Dataset records:

※

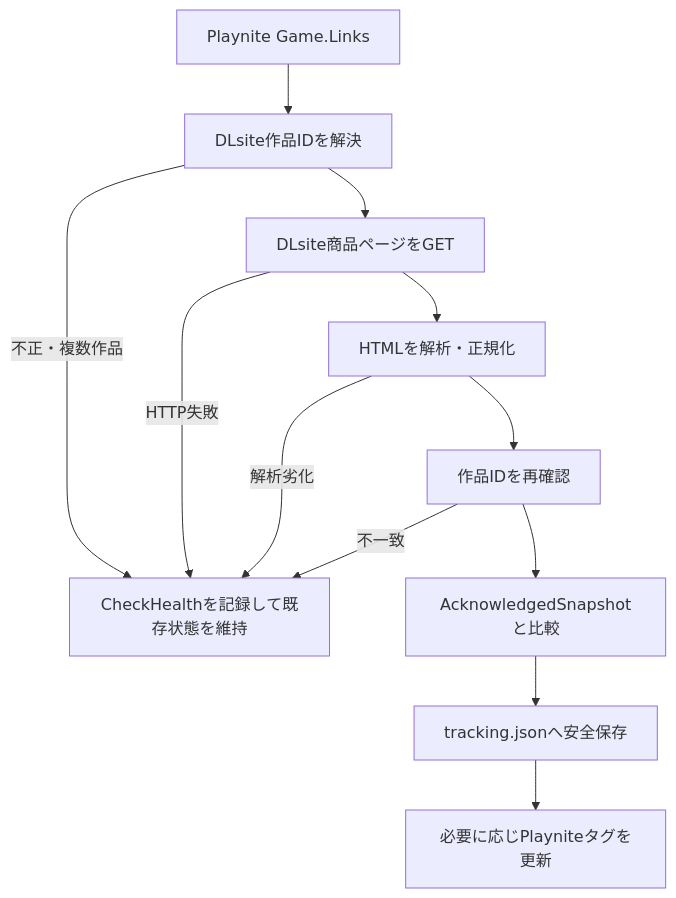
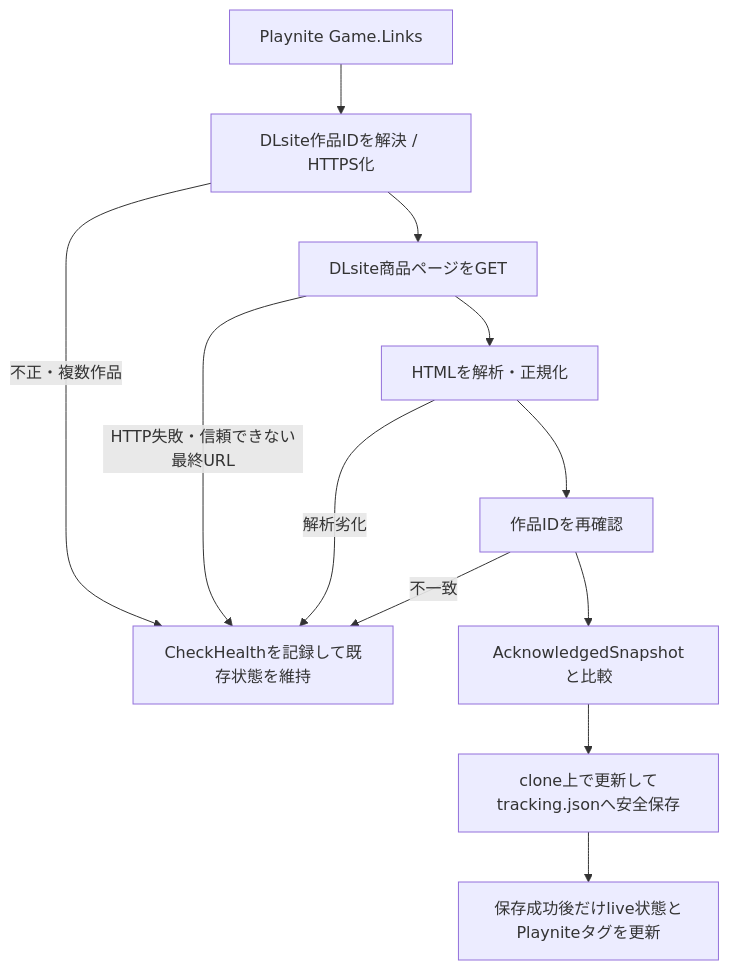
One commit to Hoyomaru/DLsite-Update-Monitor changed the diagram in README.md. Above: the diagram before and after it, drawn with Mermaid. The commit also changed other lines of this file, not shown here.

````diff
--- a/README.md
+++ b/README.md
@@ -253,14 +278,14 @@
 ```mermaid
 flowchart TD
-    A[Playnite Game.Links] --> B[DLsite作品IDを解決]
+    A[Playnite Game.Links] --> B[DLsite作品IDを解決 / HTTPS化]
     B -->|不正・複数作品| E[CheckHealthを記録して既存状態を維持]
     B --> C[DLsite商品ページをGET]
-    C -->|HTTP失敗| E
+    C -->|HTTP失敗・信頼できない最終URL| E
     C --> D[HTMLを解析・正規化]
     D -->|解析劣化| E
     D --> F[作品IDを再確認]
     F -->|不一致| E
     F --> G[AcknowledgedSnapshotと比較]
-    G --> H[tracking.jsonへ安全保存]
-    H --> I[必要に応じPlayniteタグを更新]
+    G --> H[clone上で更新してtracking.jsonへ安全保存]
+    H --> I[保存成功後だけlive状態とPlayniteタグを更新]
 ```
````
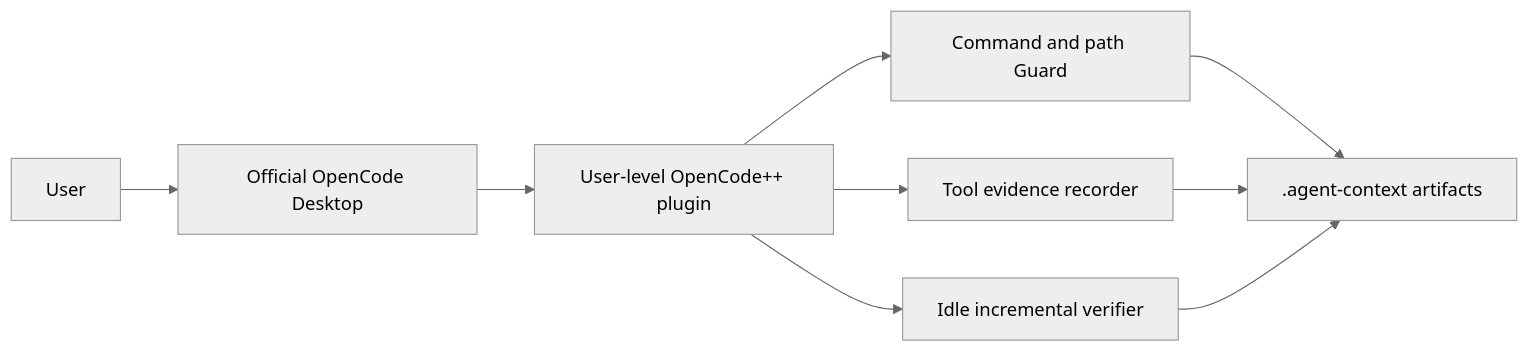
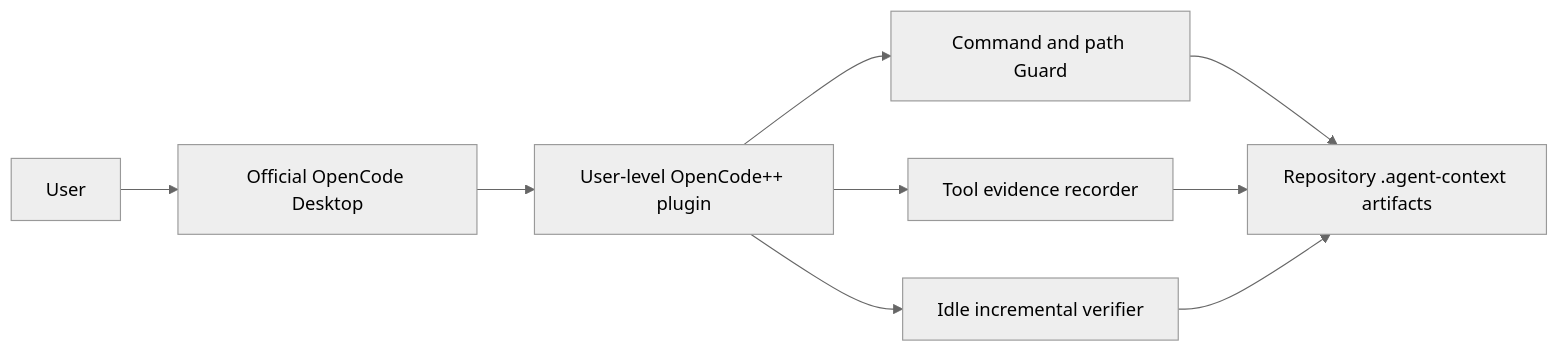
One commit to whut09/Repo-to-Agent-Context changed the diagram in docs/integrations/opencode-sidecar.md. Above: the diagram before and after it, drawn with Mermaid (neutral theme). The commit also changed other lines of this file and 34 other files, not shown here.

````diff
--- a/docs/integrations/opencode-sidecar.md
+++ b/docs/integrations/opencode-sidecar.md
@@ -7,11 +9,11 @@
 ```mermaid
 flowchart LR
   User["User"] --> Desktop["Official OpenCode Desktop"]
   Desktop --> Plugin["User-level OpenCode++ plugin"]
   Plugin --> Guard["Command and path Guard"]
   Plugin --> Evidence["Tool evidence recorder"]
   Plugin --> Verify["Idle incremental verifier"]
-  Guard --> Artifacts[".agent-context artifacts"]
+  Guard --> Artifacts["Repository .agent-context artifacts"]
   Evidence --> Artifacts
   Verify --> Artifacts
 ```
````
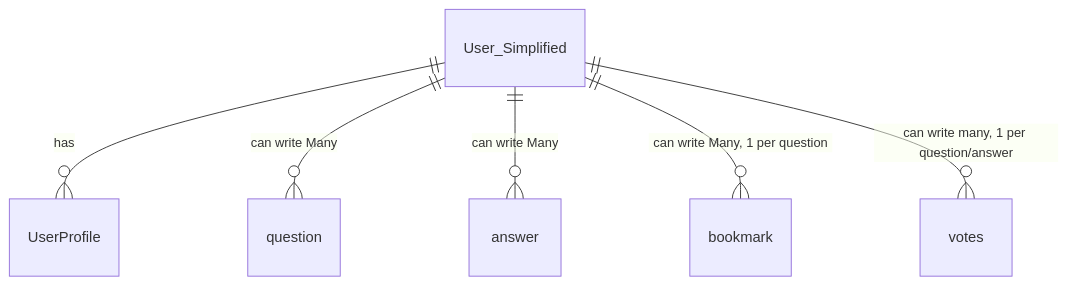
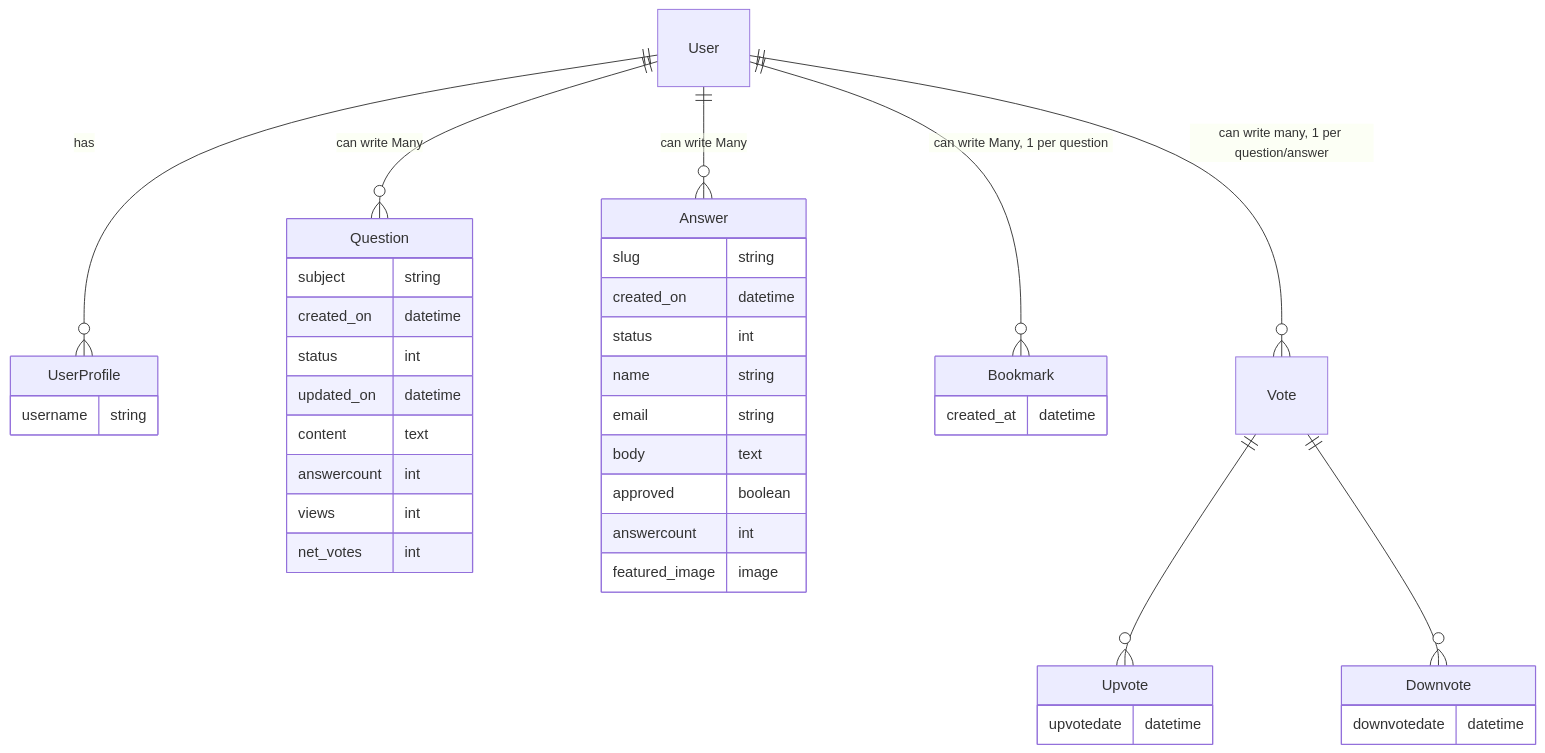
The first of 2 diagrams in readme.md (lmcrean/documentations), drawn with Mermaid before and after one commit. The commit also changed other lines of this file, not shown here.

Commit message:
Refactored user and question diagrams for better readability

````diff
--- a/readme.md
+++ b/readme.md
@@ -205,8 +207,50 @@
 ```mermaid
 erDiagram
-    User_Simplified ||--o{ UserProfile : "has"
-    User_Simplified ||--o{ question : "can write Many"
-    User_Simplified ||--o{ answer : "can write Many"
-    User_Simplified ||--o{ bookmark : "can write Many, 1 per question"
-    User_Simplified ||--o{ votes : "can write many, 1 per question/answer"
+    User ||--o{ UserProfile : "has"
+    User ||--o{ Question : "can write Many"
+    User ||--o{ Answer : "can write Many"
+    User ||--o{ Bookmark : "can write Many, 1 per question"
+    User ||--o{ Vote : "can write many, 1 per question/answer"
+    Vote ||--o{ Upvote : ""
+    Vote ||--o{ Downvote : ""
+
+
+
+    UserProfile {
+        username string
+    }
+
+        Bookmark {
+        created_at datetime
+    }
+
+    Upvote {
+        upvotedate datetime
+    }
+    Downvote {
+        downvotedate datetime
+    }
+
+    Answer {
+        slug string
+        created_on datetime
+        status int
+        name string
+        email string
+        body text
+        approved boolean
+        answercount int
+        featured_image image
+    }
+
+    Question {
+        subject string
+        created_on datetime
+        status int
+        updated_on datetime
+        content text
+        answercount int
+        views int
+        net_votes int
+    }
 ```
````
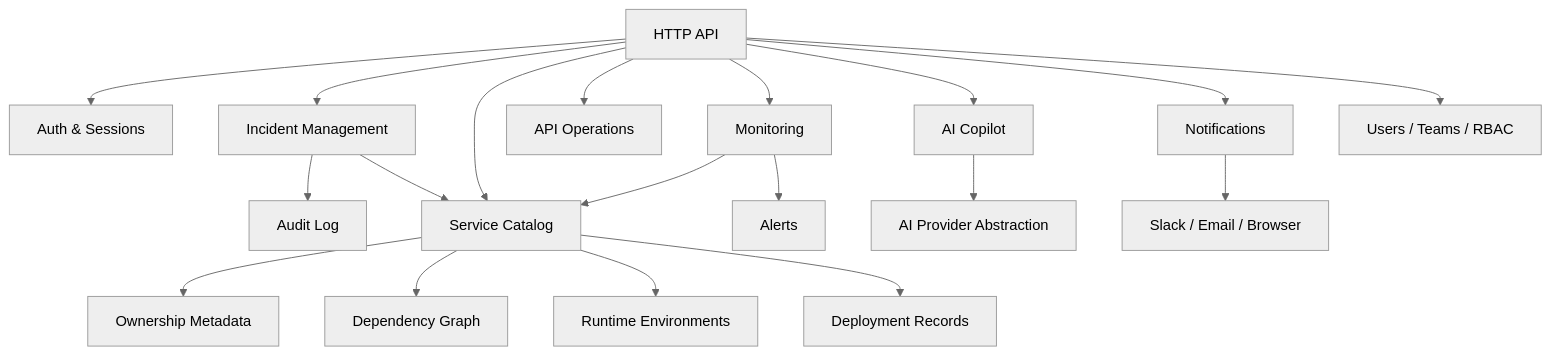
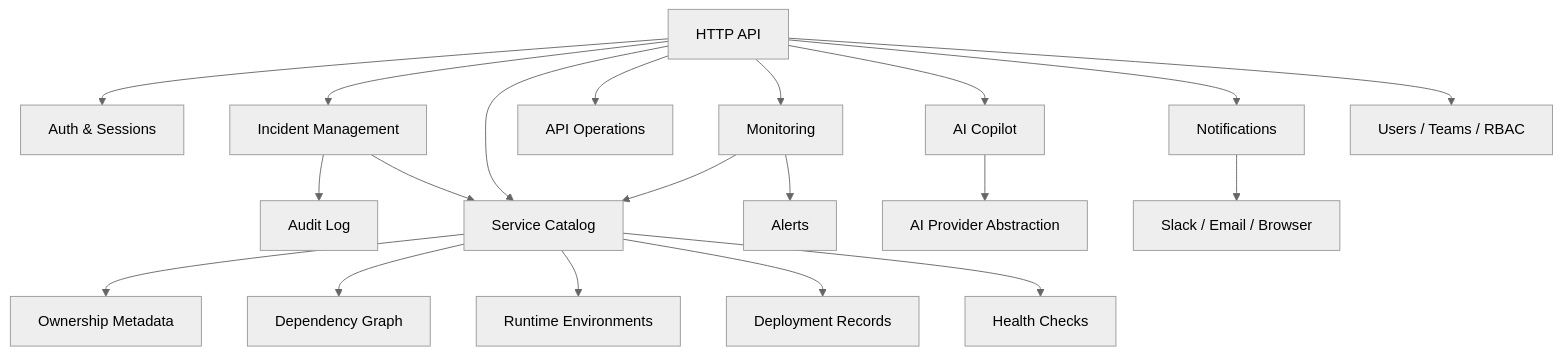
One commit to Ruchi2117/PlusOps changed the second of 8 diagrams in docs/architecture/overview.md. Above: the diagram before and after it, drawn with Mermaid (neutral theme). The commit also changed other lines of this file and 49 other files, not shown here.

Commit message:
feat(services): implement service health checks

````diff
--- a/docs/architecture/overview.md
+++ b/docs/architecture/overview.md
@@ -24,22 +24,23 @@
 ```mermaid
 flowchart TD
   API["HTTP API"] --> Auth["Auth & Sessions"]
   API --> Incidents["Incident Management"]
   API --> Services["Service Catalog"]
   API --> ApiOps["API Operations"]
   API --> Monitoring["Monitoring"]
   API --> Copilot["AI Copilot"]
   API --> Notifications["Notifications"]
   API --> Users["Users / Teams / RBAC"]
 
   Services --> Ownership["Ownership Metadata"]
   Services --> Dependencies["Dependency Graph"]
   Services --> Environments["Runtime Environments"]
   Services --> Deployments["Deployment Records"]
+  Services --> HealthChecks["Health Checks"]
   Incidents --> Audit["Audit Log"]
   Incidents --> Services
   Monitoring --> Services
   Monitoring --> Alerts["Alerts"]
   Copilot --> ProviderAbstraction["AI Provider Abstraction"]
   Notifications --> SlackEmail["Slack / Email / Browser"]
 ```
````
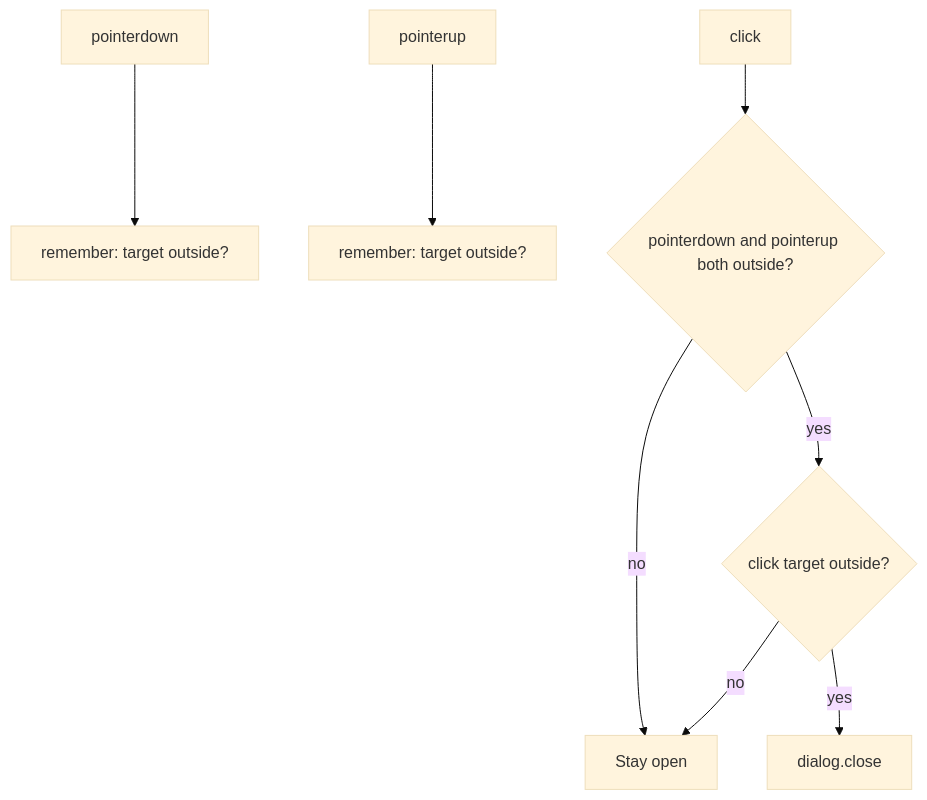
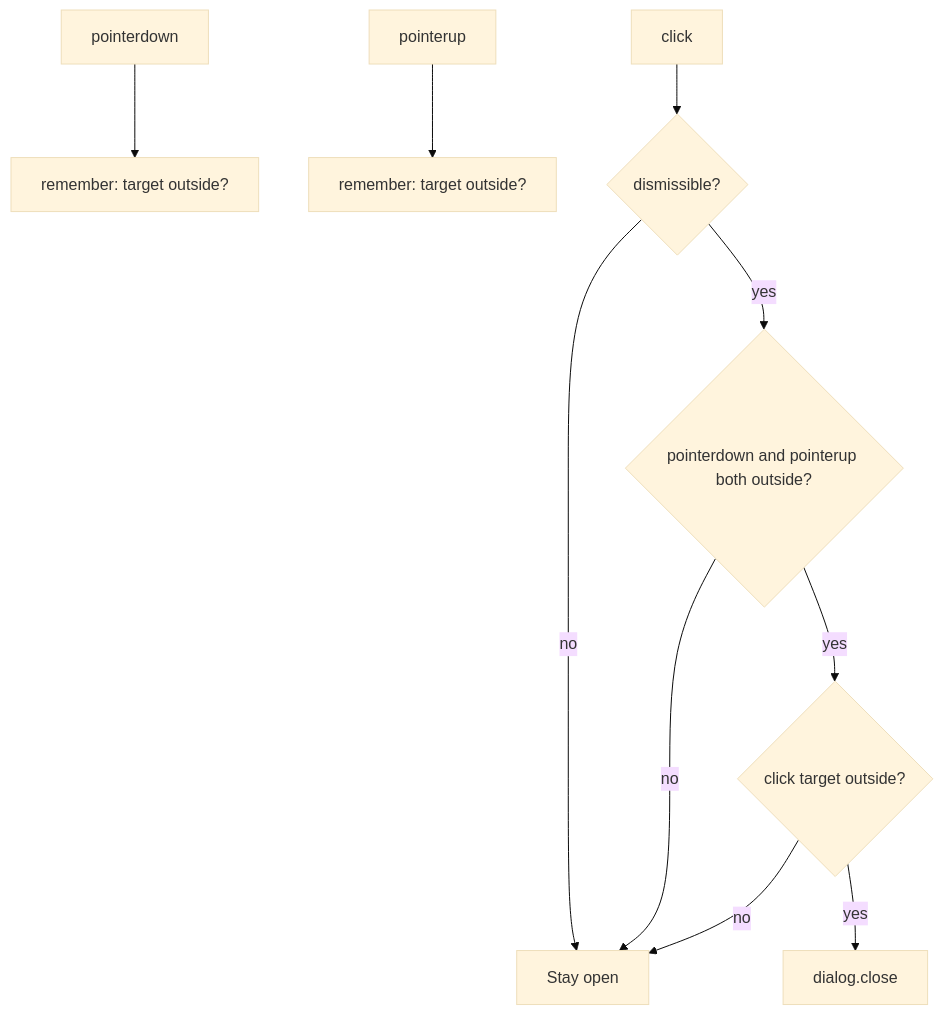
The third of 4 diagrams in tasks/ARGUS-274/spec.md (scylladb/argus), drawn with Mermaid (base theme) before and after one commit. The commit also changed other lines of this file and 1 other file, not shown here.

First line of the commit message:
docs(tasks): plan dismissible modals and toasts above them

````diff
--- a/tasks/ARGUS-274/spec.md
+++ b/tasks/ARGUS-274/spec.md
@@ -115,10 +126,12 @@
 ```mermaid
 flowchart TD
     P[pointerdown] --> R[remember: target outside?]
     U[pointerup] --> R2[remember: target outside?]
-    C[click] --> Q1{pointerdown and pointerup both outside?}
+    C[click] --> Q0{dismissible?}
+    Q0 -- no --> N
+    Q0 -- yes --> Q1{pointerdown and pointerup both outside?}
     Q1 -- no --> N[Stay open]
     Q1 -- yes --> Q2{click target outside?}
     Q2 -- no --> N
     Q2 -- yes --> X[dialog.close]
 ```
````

※

Goal of the exercise: Scan the material above for the word "with", and copy each line where it appears.

Task result:
One commit to Hoyomaru/DLsite-Update-Monitor changed the diagram in README.md. Above: the diagram before and after it, drawn with Mermaid. The commit also changed other lines of this file, not shown here.
One commit to whut09/Repo-to-Agent-Context changed the diagram in docs/integrations/opencode-sidecar.md. Above: the diagram before and after it, drawn with Mermaid (neutral theme). The commit also changed other lines of this file and 34 other files, not shown here.
The first of 2 diagrams in readme.md (lmcrean/documentations), drawn with Mermaid before and after one commit. The commit also changed other lines of this file, not shown here.
One commit to Ruchi2117/PlusOps changed the second of 8 diagrams in docs/architecture/overview.md. Above: the diagram before and after it, drawn with Mermaid (neutral theme). The commit also changed other lines of this file and 49 other files, not shown here.
The third of 4 diagrams in tasks/ARGUS-274/spec.md (scylladb/argus), drawn with Mermaid (base theme) before and after one commit. The commit also changed other lines of this file and 1 other file, not shown here.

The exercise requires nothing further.